╔══

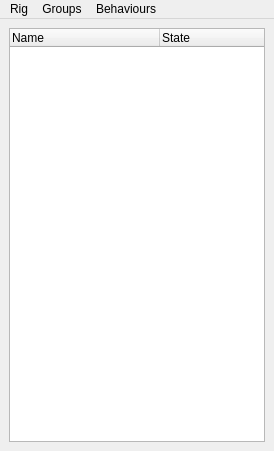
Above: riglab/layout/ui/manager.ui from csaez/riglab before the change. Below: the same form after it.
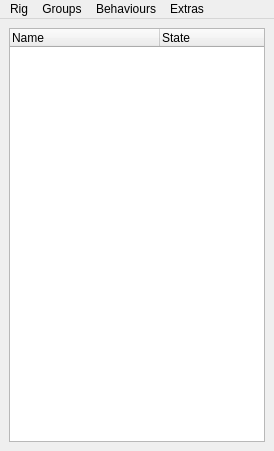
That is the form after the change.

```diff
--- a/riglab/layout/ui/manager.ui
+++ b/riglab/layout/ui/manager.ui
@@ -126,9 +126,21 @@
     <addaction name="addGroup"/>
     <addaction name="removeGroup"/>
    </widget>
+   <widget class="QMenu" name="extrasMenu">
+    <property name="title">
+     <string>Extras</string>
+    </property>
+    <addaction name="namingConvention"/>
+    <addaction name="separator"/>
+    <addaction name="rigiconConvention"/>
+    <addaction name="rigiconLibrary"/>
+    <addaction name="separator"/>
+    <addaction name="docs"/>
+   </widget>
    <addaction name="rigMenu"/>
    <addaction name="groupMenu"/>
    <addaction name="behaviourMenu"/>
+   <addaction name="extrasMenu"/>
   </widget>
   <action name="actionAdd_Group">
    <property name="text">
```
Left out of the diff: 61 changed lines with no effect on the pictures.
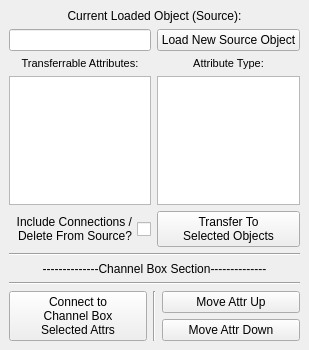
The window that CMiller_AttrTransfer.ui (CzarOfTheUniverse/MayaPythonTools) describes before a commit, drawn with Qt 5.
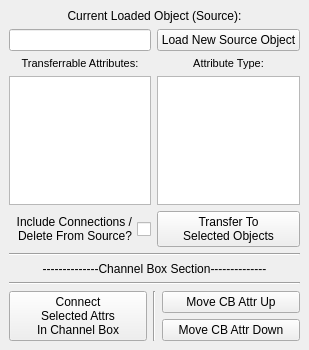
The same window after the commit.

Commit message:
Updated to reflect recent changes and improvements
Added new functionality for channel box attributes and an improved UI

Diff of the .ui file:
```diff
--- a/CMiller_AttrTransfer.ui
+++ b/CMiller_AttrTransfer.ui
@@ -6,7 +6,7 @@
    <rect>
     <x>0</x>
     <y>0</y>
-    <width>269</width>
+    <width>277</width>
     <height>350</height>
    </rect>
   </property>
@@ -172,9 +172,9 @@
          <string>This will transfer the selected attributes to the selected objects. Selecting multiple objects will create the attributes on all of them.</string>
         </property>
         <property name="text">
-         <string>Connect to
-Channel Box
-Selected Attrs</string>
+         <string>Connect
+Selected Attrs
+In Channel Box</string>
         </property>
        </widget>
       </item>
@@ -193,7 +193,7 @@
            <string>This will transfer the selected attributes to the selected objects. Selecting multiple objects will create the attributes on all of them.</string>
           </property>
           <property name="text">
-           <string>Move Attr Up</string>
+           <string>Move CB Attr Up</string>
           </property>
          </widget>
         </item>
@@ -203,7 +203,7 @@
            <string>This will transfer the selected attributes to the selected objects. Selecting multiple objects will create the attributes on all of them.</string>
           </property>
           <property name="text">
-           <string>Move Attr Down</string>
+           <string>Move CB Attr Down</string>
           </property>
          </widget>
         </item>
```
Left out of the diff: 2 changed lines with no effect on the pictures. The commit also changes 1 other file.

╚══
╔══

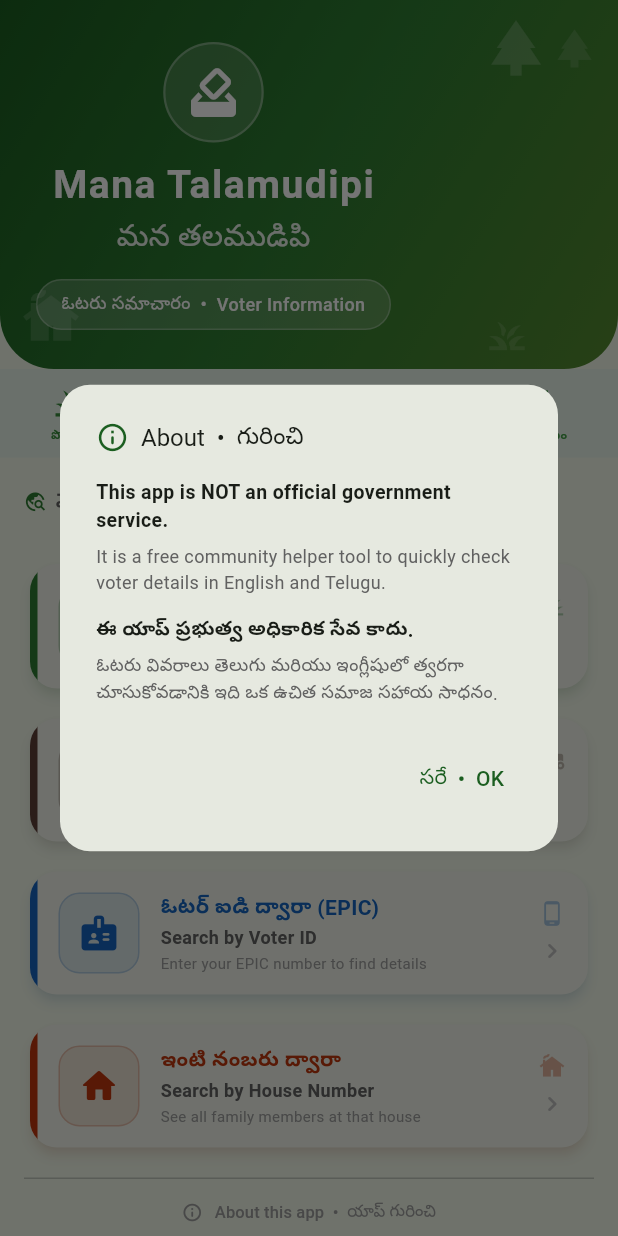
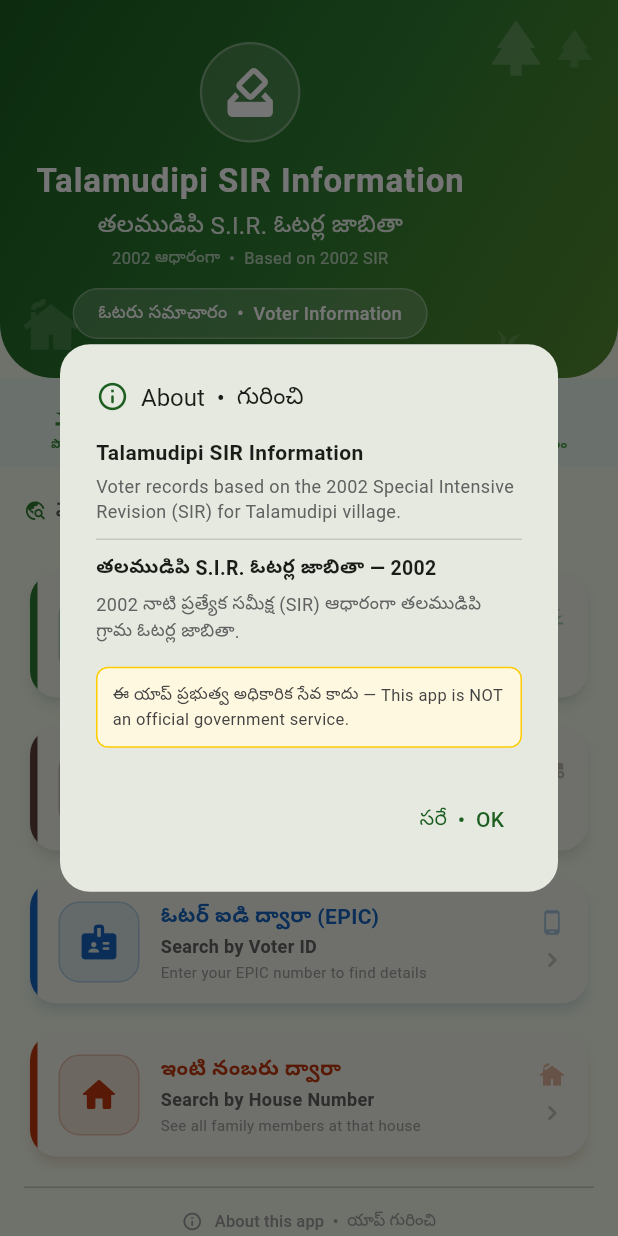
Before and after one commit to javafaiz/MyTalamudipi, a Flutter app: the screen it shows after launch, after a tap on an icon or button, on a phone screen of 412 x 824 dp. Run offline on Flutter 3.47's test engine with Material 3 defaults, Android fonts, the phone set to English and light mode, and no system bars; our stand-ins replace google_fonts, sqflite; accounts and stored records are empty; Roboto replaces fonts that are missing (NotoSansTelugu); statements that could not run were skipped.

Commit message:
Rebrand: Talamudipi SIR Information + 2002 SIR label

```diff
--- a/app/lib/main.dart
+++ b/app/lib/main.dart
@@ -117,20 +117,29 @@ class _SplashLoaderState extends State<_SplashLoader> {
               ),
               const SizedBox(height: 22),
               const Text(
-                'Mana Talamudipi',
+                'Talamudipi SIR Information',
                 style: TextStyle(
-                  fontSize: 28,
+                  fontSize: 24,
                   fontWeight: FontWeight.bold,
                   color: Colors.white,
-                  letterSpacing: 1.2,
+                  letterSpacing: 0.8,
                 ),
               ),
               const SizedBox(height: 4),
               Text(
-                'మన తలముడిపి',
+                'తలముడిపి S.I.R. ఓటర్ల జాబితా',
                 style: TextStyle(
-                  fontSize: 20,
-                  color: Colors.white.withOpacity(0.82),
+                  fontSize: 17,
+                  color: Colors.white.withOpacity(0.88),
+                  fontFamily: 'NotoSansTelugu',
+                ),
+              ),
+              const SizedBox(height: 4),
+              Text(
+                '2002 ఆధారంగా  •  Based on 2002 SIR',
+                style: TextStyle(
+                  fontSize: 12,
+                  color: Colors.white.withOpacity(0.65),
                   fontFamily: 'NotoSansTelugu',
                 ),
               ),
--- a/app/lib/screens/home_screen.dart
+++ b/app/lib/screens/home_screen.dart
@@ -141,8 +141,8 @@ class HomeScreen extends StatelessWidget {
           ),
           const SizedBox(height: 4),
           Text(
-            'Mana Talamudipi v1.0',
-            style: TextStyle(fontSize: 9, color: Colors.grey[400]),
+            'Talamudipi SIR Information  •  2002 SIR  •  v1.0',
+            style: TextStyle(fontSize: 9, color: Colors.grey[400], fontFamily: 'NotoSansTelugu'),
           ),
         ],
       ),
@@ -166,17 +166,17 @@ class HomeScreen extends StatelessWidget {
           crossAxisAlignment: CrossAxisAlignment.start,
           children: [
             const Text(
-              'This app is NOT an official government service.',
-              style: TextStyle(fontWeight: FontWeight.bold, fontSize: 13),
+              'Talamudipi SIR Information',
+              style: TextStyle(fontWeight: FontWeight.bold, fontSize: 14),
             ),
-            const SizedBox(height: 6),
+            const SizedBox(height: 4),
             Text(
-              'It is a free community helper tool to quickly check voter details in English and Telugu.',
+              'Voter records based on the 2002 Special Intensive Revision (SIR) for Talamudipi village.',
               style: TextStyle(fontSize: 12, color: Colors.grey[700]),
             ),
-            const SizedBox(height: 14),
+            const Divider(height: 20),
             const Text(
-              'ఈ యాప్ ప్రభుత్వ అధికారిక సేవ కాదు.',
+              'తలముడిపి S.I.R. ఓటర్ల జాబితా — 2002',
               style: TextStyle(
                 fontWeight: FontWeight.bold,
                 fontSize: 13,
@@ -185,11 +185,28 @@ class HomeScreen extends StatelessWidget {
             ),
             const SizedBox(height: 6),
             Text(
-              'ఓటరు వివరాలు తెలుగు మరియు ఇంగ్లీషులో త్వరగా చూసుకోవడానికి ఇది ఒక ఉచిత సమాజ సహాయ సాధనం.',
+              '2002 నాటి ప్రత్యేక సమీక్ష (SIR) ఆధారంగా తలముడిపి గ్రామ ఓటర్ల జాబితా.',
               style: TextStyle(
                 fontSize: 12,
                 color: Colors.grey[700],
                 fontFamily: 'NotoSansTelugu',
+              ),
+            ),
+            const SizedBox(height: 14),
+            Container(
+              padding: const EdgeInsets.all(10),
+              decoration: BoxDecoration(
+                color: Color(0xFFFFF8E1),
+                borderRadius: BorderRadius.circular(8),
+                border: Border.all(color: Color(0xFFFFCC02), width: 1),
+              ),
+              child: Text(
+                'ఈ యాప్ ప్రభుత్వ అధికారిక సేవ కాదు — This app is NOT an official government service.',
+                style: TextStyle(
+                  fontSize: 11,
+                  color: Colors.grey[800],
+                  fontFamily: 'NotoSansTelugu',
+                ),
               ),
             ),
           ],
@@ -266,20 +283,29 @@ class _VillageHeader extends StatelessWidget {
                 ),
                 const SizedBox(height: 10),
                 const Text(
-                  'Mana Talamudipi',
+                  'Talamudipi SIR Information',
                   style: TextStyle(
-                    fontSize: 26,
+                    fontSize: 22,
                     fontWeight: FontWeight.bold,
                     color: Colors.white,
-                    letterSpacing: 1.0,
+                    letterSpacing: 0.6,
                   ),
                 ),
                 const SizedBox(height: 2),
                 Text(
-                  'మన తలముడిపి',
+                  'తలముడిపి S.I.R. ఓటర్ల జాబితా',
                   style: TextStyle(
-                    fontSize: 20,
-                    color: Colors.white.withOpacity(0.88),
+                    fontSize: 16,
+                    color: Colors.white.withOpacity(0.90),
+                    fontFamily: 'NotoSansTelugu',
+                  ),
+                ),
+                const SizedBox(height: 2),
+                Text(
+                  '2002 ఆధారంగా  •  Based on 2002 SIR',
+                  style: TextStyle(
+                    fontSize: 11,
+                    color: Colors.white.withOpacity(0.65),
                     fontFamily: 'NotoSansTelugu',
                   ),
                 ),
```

╚══

TASK DETAILS -
Find the word "dart" in the material, then list each line that holds it.

EXERCISE OUTPUT -
--- a/app/lib/main.dart
+++ b/app/lib/main.dart
--- a/app/lib/screens/home_screen.dart
+++ b/app/lib/screens/home_screen.dart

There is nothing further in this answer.